Reynolds Mansion Bed & Breakfast Inn - Asheville, NC

Asheville, NC: Gateway to the Appalachian Mountains

By the Reynolds Mansion B&B in Asheville, NC

Henry David Thoreau once related, “In wilderness is the preservation of the world.” There is not any larger example of this than the North Carolina Mountains. Western North Carolina (WNC) offers residents some of the most diverse climates, trees and wildlife in the world. It’s a place full of breathtaking, spellbinding, naturally occurring phenomenon including forests, mountaintop vistas, waterfalls and riverside. Over the years, people, local communities, state officers and the central government have worked to preserve the pretty landscape in Western North Carolina, along with the animals and plants that live there. This effort continues today and every year.

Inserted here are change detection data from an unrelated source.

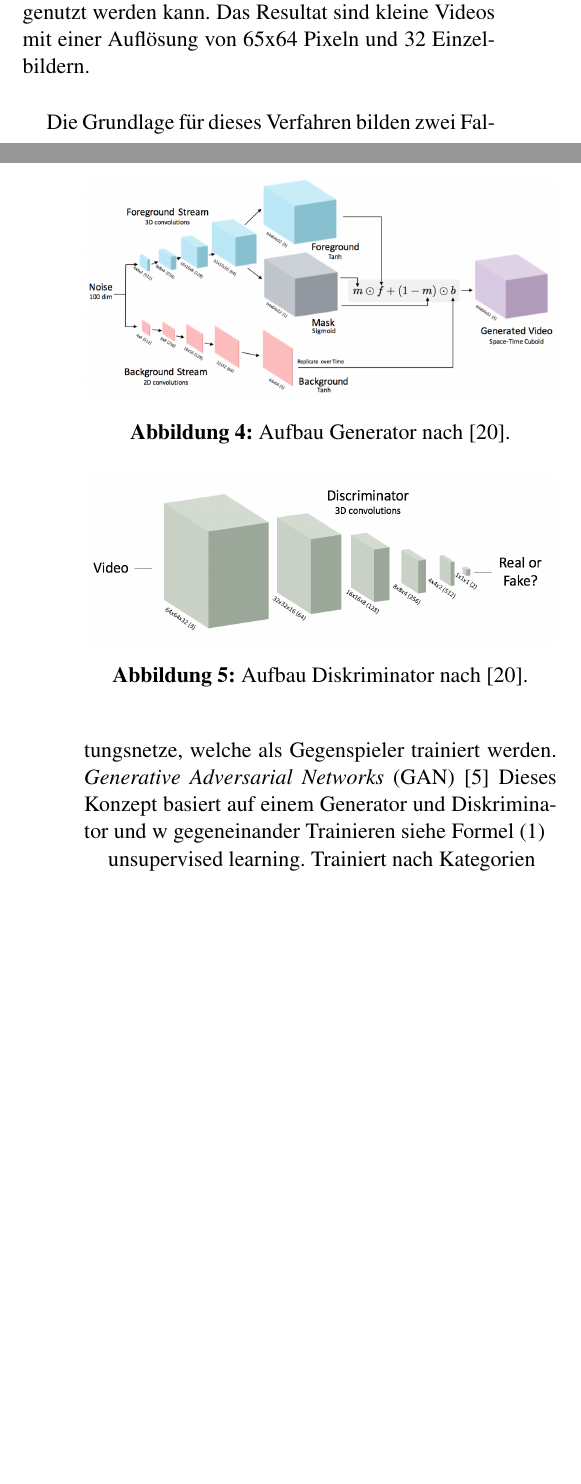
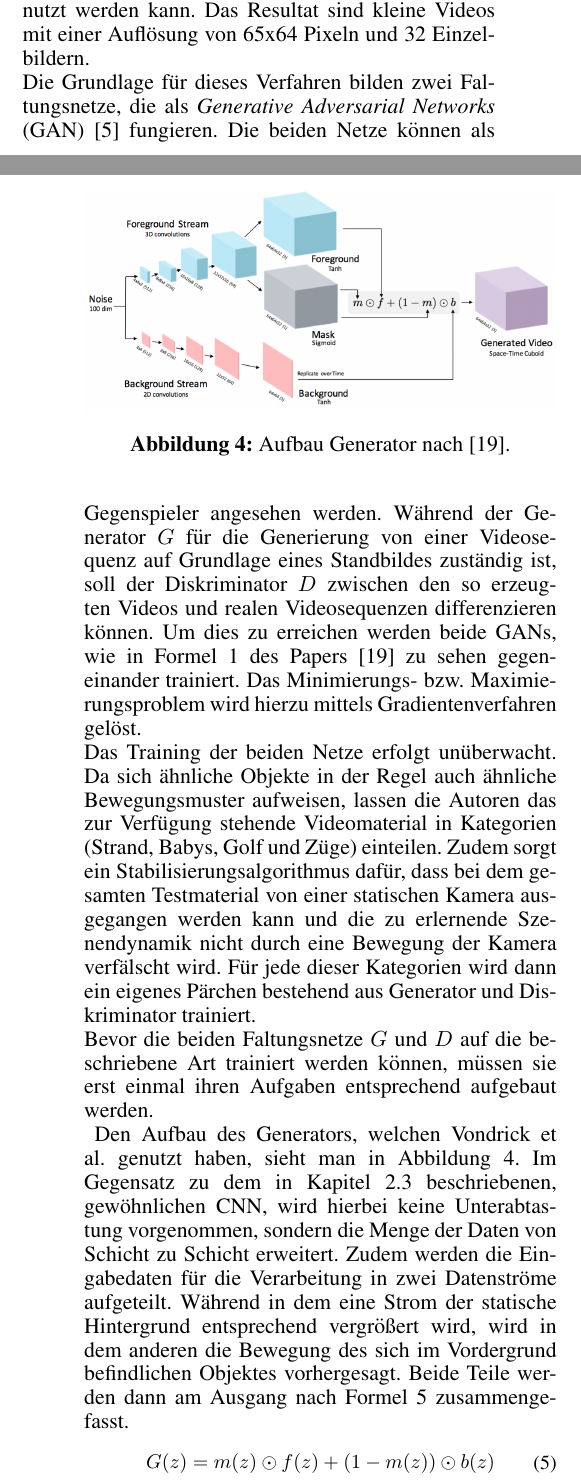
Before and after one commit to LauraJay/PSM_Latex, a LaTeX document (psm.tex): two parts of the columns of pages 5 and 6 of 7, joined at a grey line, cut so that both start at the same text, the shorter picture padded with empty space. Compiled offline with pdfLaTeX.

Commit message:
Algo nach Vondrick

```diff
--- a/psm.tex
+++ b/psm.tex
@@ -9,6 +9,7 @@
 \usepackage[hyphens]{url}
 \usepackage{mathtools}
 \usepackage{amsmath}
+\usepackage{amssymb}
 \usepackage[font=small,labelfont=bf]{caption}
 
 \pagestyle{empty}
@@ -199,21 +200,21 @@ Alle drei Ansätze weisen hohes Potential auf, wenn es darum geht Musikstücke a
 
 \SubSection{Szenendynamik nach Vondrick et al.} \label{sec:Vondrick}
 \todo[inline, color=red]{Laura}
-Mit dem Ansatz von Vondrick et al.~\cite{Vondrick} können aus Einzelbildern ganze Szenen Dynamiken erstellt werden, welche zum einen für die Klassifizierung und zum anderen für die Vorhersage von Bewegung genutzt werden kann. Das Resultat sind kleine Videos mit einer Auflösung von 65x64 Pixeln und 32 Einzelbildern. \\
-
-Die Grundlage für dieses Verfahren bilden zwei Faltungsnetze, welche als Gegenspieler trainiert werden. \textit{Generative Adversarial Networks} (GAN) \cite{NIPS2014_5423} Dieses Konzept basiert auf einem Generator und Diskriminator und w
-gegeneinander Trainieren siehe Formel (1)
-
-unsupervised learning.
-Trainiert nach Kategorien
-
-
-
+Mit dem Ansatz von Vondrick et al.~\cite{VondrickPT16} können aus Einzelbildern ganze Szenen Dynamiken erstellt werden, welche zum einen für die Klassifizierung und zum anderen für die Vorhersage von Bewegung genutzt werden kann. Das Resultat sind kleine Videos mit einer Auflösung von 65x64 Pixeln und 32 Einzelbildern. \\
+Die Grundlage für dieses Verfahren bilden zwei Faltungsnetze, die als \textit{Generative Adversarial Networks} (GAN) \cite{NIPS2014_5423} fungieren. Die beiden Netze können als Gegenspieler angesehen werden. Während der Generator $G$ für die Generierung von einer Videosequenz auf Grundlage eines Standbildes zuständig ist, soll der Diskriminator $D$ zwischen den so erzeugten Videos und realen Videosequenzen differenzieren können. Um dies zu erreichen werden beide GANs, wie in Formel 1 des Papers~\cite{VondrickPT16} zu sehen gegeneinander trainiert. Das Minimierungs- bzw. Maximierungsproblem wird hierzu mittels Gradientenverfahren gelöst. \\
+Das Training der beiden Netze erfolgt unüberwacht. Da sich ähnliche Objekte in der Regel auch ähnliche Bewegungsmuster aufweisen, lassen die Autoren das zur Verfügung stehende Videomaterial in Kategorien (Strand, Babys, Golf und Züge) einteilen. Zudem sorgt ein Stabilisierungsalgorithmus dafür, dass bei dem gesamten Testmaterial von einer statischen Kamera ausgegangen werden kann und die zu erlernende Szenendynamik nicht durch eine Bewegung der Kamera verfälscht wird. Für jede dieser Kategorien wird dann ein eigenes Pärchen bestehend aus Generator und Diskriminator trainiert. \\
+Bevor die beiden Faltungsnetze $G$ und $D$ auf die beschriebene Art trainiert werden können, müssen sie erst einmal ihren Aufgaben entsprechend aufgebaut werden. \\
 \begin{figure}
 	\flushleft
 	\includegraphics[width=\columnwidth]{Bilder/generator2.jpg}
-	\caption{Aufbau Generator nach~\cite{Vondrick}.}
+	\caption{Aufbau Generator nach~\cite{VondrickPT16}.}
 	\label{fig:generator}
 \end{figure}
-
-
+Den Aufbau des Generators, welchen Vondrick et al. genutzt haben, sieht man in Abbildung~\ref{fig:generator}. Im Gegensatz zu dem in Kapitel~\ref{sec:Faltungsnetze} beschriebenen, gewöhnlichen CNN, wird hierbei keine Unterabtastung vorgenommen, sondern die Menge der Daten von Schicht zu Schicht erweitert. Zudem werden die Eingabedaten für die Verarbeitung in zwei Datenströme aufgeteilt. Während in dem eine Strom der statische Hintergrund entsprechend vergrößert wird, wird in dem anderen die Bewegung des sich im Vordergrund befindlichen Objektes vorhergesagt. Beide Teile werden dann am Ausgang nach Formel~\ref{eq:Generator} zusammengefasst.
+\footnotesize
+\begin{equation}
+\begin{aligned}
+G(z) = m(z) \odot f(z) + (1-m(z))\odot b(z)
+\end{aligned}
+	\label{eq:Generator}
+\end{equation}
@@ -220,6 +224,6 @@ Trainiert nach Kategorien
 \begin{figure}
 	\flushleft
 	\includegraphics[width=\columnwidth]{Bilder/discriminator.jpg}
-	\caption{Aufbau Diskriminator nach~\cite{Vondrick}.}
+	\caption{Aufbau Diskriminator nach~\cite{VondrickPT16}.}
 	\label{fig:discriminator}
 \end{figure}
@@ -236,7 +236,10 @@ Trainiert nach Kategorien
 
 \SubSection{Bewertung des Ansatzes von Vondrick} \label{sec:VondrickConclusion}
 \todo[inline, color=red]{Laura}
+Das in Bla beschriebene Verfahren schafft es automatisiert aus einem Einzelbild eine kurze und niedrig aufgelöste Bewegtbildsequenz zu erstellen. Hierbei wir vor allem die Szenendynamik in den meisten Fällen annähernd realistisch vorhergesagt, wobei die Modellierung des sich bewegenden Bildinhaltes eher mangelhaft ist.
 
+
+Quelle der Videos
 Vorteile Verfahren:
 - automatisierte Vorverarbeitung des Lernmaterials möglich
 - Vorverarbeitung muss nur einmal gemacht werden
```
Also changed, not shown: psm.bib (+0 -13 lines), psm.pdf (added), psm.tex (12 more changed lines).
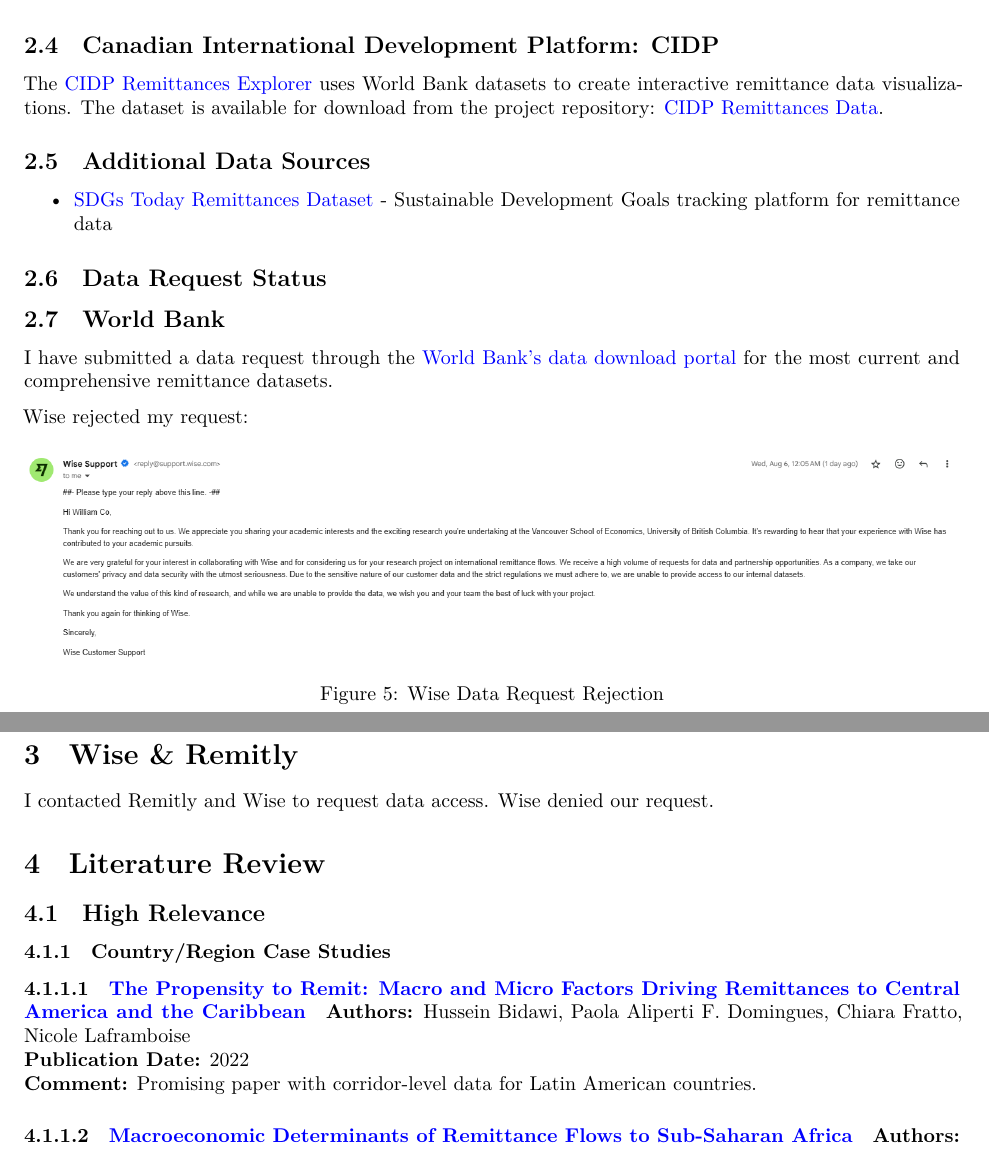
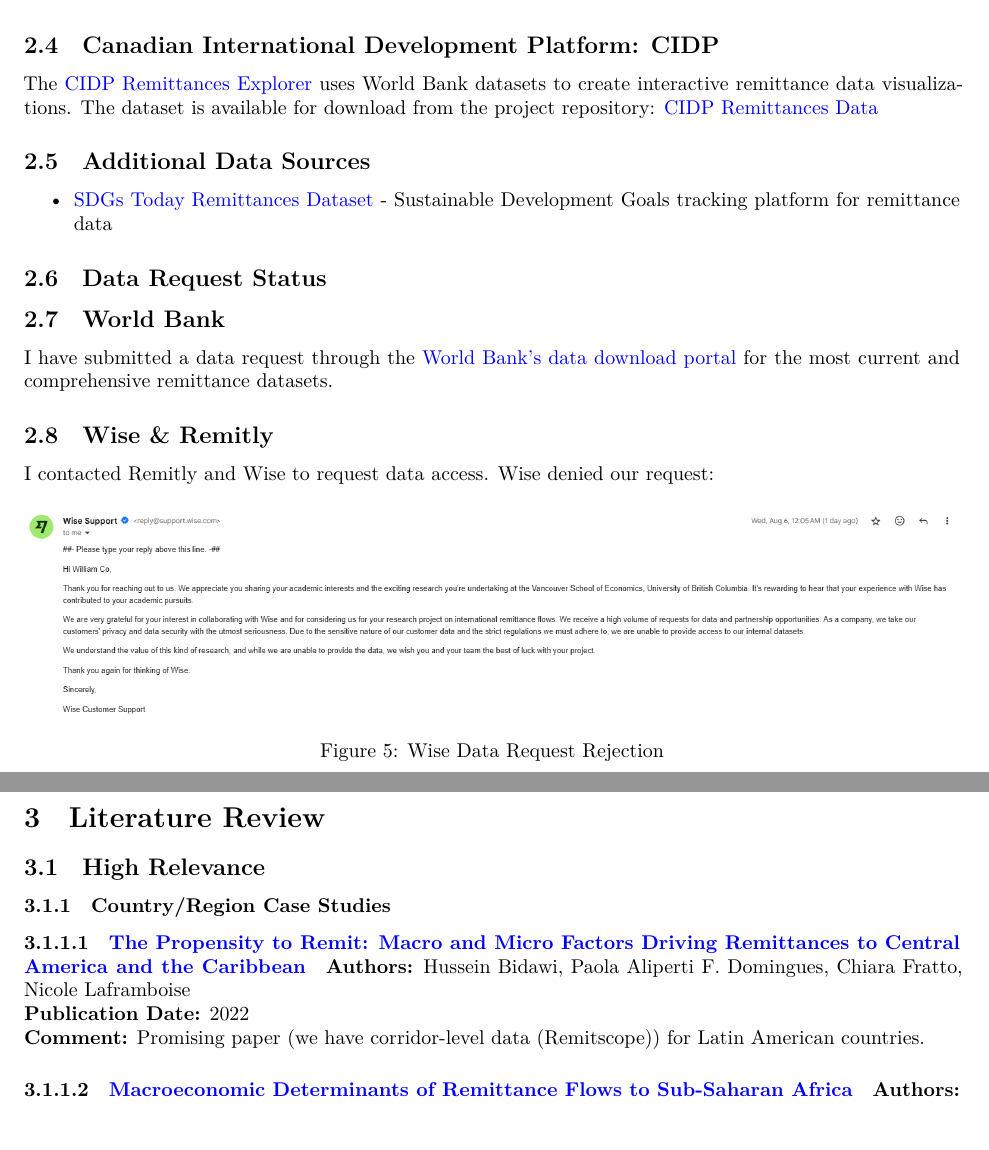
Before and after one commit to WilliamClintC/RER, a Quarto document (6.qmd): two parts of pages 4 and 5 of 6, joined at a grey line, cut so that both start at the same text. Rendered offline with R 4.5, knitr and Pandoc in place of Quarto, then LaTeX, with nearby package versions; a font, style sheet, LaTeX package, included part or bibliography that could not be used is replaced or left out.

Commit message:
finished

```diff
--- a/6.qmd
+++ b/6.qmd
@@ -106,7 +106,7 @@
 
 ## Canadian International Development Platform: CIDP
 
-The [CIDP Remittances Explorer](https://cidpnsi.ca/remittances-explorer/) uses World Bank datasets to create interactive remittance data visualizations. The dataset is available for download from the project repository: [CIDP Remittances Data](https://github.com/WilliamClintC/RER/blob/main/data/Remittance_2/httpscidpnsi.caremittances-explorer%23~text%3DRemittance%2520estimates%2520are%2520larger%2520than%2Cand%2520India%2520(%25243.0%2520billion)..csv).
+The [CIDP Remittances Explorer](https://cidpnsi.ca/remittances-explorer/) uses World Bank datasets to create interactive remittance data visualizations. The dataset is available for download from the project repository: [CIDP Remittances Data](https://github.com/WilliamClintC/RER/blob/main/data/Remittance_2/CIDP.csv)
 
 ## Additional Data Sources
 
@@ -117,15 +117,13 @@
 ## World Bank
 I have submitted a data request through the [World Bank's data download portal](https://remittanceprices.worldbank.org/data-download) for the most current and comprehensive remittance datasets.
 
-Wise rejected my request:
+
+
+## Wise & Remitly
+
+I contacted Remitly and Wise to request data access. Wise denied our request:
 
 ![Wise Data Request Rejection](images/Screenshot%202025-08-07%20153221.png)
-
-
-# Wise & Remitly
-
-I contacted Remitly and Wise to request data access. Wise denied our request.
-
 
 # Literature Review
 
@@ -135,7 +133,7 @@
 #### [The Propensity to Remit: Macro and Micro Factors Driving Remittances to Central America and the Caribbean](https://www.elibrary.imf.org/view/journals/001/2022/203/article-A001-en.xml)
 **Authors:** Hussein Bidawi, Paola Aliperti F. Domingues, Chiara Fratto, Nicole Laframboise
 **Publication Date:** 2022
-**Comment:** Promising paper with corridor-level data for Latin American countries.
+**Comment:** Promising paper (we have corridor-level data (Remitscope)) for Latin American countries.
 
 #### [Macroeconomic Determinants of Remittance Flows to Sub-Saharan Africa](https://www.aercafrica.org/publications/research-papers/macroeconomic-determinants-of-remittance-flows-to-sub-saharan-africa/)
 **Authors:** Deodat E. Adenutsi, Christian R. K. Ahortor
```
Also changed, not shown: 6.pdf (added), 6.tex, _output/6.pdf, 6.qmd (4 more changed lines), 7 other files.
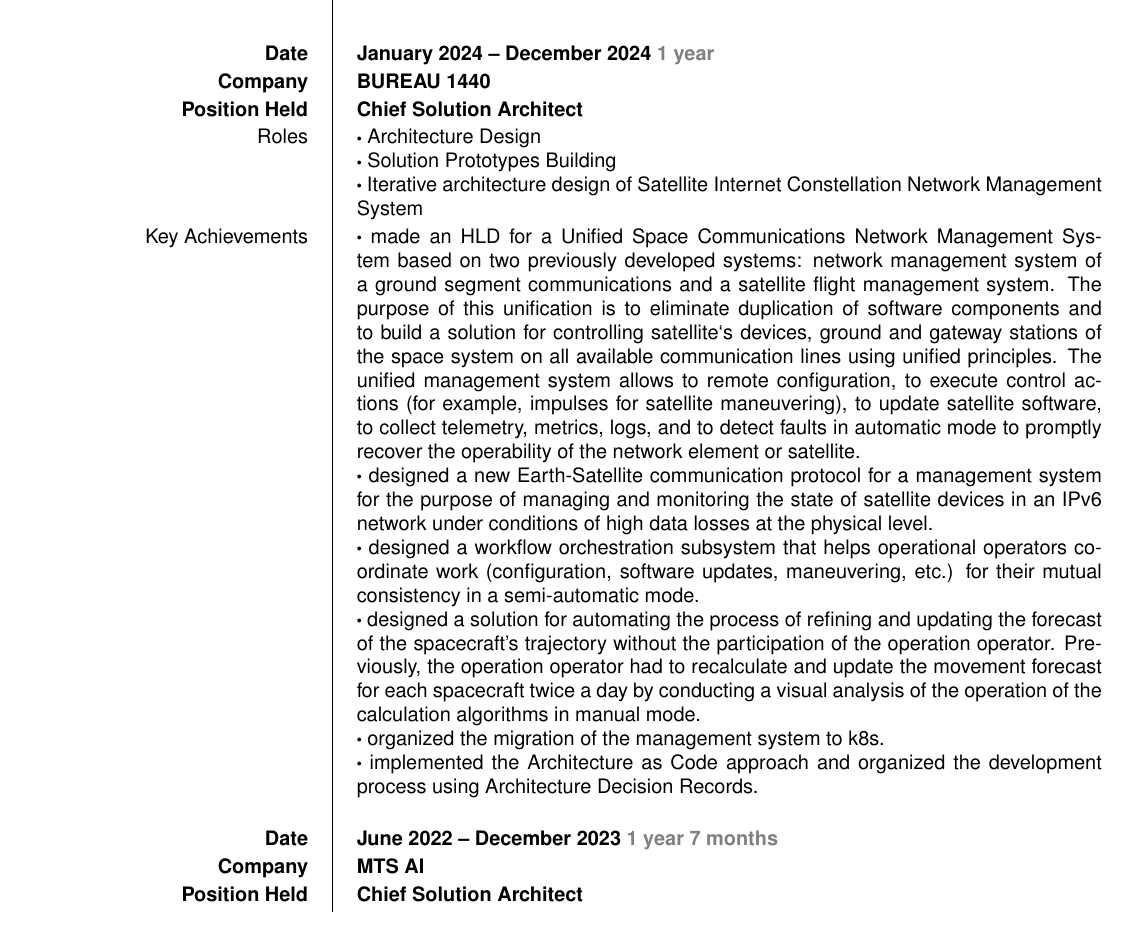
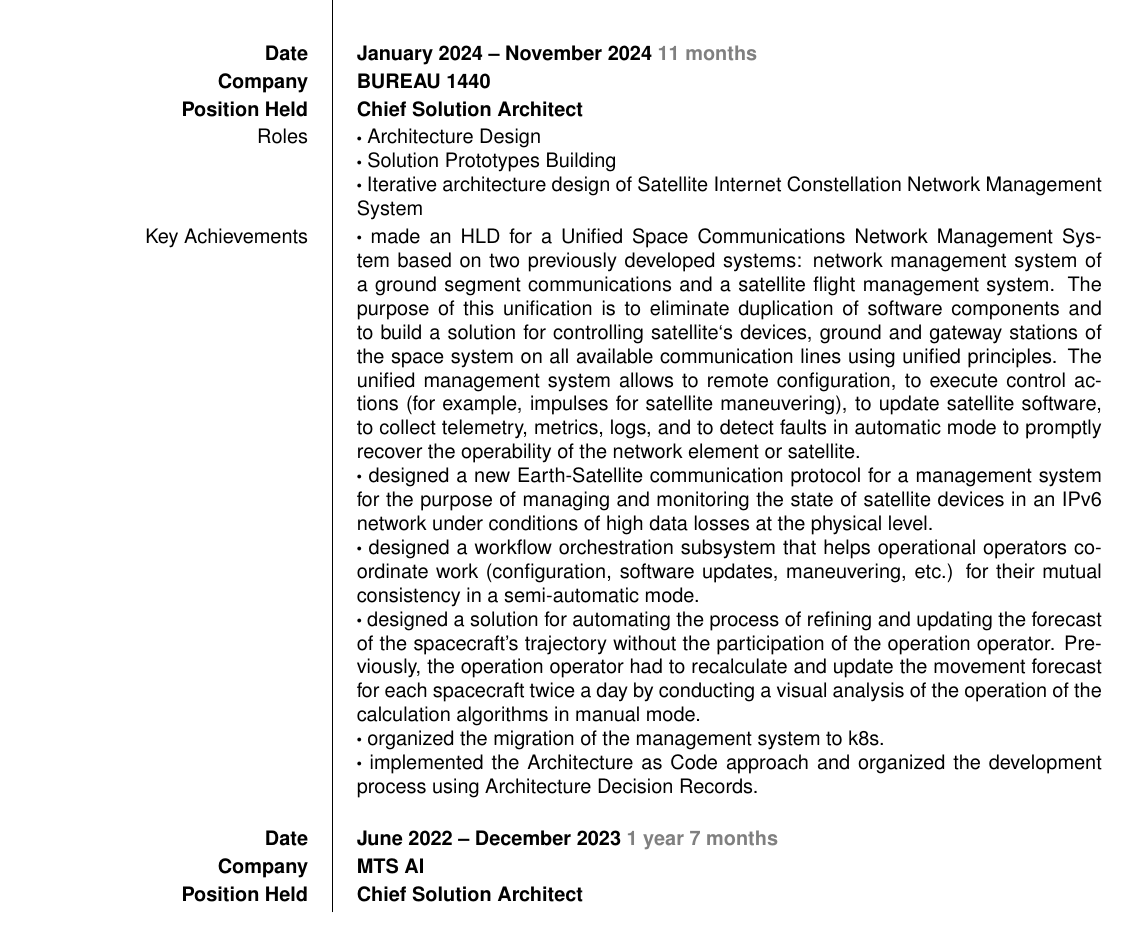
Before and after one commit to rshafeev/cv, a LaTeX CV (rshafeev_cv.tex): part of page 1 of 7, cut so that both start at the same text. Compiled offline with pdfLaTeX.

Commit message:
fix year

```diff
--- a/rshafeev_cv.tex
+++ b/rshafeev_cv.tex
@@ -38,7 +38,7 @@
 % ========== BUREAU 1440 ========= %
 
 \ecvitem{}{}
-\ecvitem{\textbf{Date}}{\textbf{January 2024 -- December 2024  \textcolor{gray}{ 1 year} }}
+\ecvitem{\textbf{Date}}{\textbf{January 2024 -- November 2024  \textcolor{gray}{ 11 months} }}
 \ecvitem{\textbf{Company}}{\textbf{BUREAU 1440}}
 \ecvitem{\textbf{Position Held}}{\textbf{Chief Solution Architect }}
 \ecvitem{Roles}{
```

And, as new folks relocate to the area looking for a better standard of living, they discover an ancient mountain.

The Mountains in North Carolina Tell Their Story: Appalachian Mountain Facts

The Appalachian Mountains are a record of Earth’s history. According to the U.S. Geological Survey:  The Appalachians are old. A look at rocks exposed in the present day’s Appalachian Mountains exposes lengthened belts of folded and thrust faulted sea sedimentary rocks, volcanic rocks and slivers of ancient ocean floor.

Robust proof [shows] that these rocks were deformed during plate collision. The birth of the Appalachian ranges, some 480 million years back, marks the first of several mountain building plate collisions that ended in the construction of the supercontinent Pangea with the Appalachians close to the center.

The start of the Appalachian Mountains led on to many millions of years of Earth changes. Ultimately, approximately 60 million years back, the Appalachians we all know today began to take shape. The exact boundaries of the Appalachian Mountains are debatable, but most professionals agree the range extends over 1,500 North to South miles from Canada to Georgia. As a system of ridges split into several distinct ranges, the Appalachian Mountains span two nations and 15 states : Maine, New Hampshire, Vermont, Massachusetts, Connecticut, Pennsylvania, Maryland, Virginia, West Virginia, Ohio, Kentucky, Tennessee, North Carolina, South Carolina and Georgia. Perhaps the most famed attraction is the 2,100-mile Appalachian Trail (AT) that runs from Springer Mountain in Northern Georgia to Mount Katahdin in Maine.

Access to the AT is easily found in Western North Carolina agricultural areas like Hot Springs, Max Patch, a well known bald, or on the Blue Ridge Parkway, just outside of Asheville, wherein you will also find the Reynolds Mansion B&B.

The Magic of the Blue Ridge Mountains

One of the most well known provinces in the Appalachian Mountains is the Blue Ridge. The Blue Ridge Mountains stretch through Pennsylvania, Maryland, Virginia, Tennessee, North Carolina and Georgia.

They are home to the highest peaks in Eastern Northern America, the highest being Mount Mitchell in Western North Carolina at 6,684 feet. The trees are what give the Blue Ridge its name. According to the Nation’s Park Service, hydrocarbons released into the atmosphere by the trees create their signature color. The Blue Ridge offers a range of natural attractions including 2 countrywide parks : the Shenandoah in the North and the Great Smokies in the South. The Blue Ridge Parkway, a 496-mile scenic road that connects the 2 parks, provides amazing mountain lookouts and access to hundreds of hiking trails. The Great Hazy Mountains : A Union of Forest Preservation and Land Conservation The Great Hazy Mountains cover the border between North Carolina and Tennessee. The Great Hazy Mountains Countrywide Park is one of the biggest forest preservation areas in the Eastern United States.

According to StateParks the park was once part of Cherokee homeland and now pulls over nine million visitors every year. There are over 800 miles of hiking trails that range all the way from straightforward to difficult including seventy miles of the Appalachian Trail. In the summer, weather in the park consists generally of abundant rainfall and high humidity, making healthy growing conditions. Overall, Western North Carolina climate and Asheville weather brings four balanced seasons.

Winters and summers are moderate compared with other regions. Native trees, plants and flowers bloom during 3 seasons, and in the winter, snow-peaked mountain views peek thru barren, forest trees. StatePark reports that, “some 100 species of local trees find homes in the Smokies, more than any other Northern US state park.” The site adds that “almost 95% of the park is forested, and about 25% of that area is old growth forest — one of the biggest blocks of deciduous, temperate, old-growth forest remaining in North America.” The Nation’s Park Service explains that no other area of equal size in a gentle climate can match the park’s superb variety of plants, animals, and invertebrates. Over 10,000 species have been documented. The mountains in North Carolina, surrounding Asheville, are a place where the mountains, rivers, trees and animals tell an ancient story.

Be still and listen and you’ll hear the voice of the land.

Come enjoy the splendor of the Blue Ridge Mountains and the Appalachian Trail, and stay with us at the Reynolds Mansion B&B in Asheville, NC.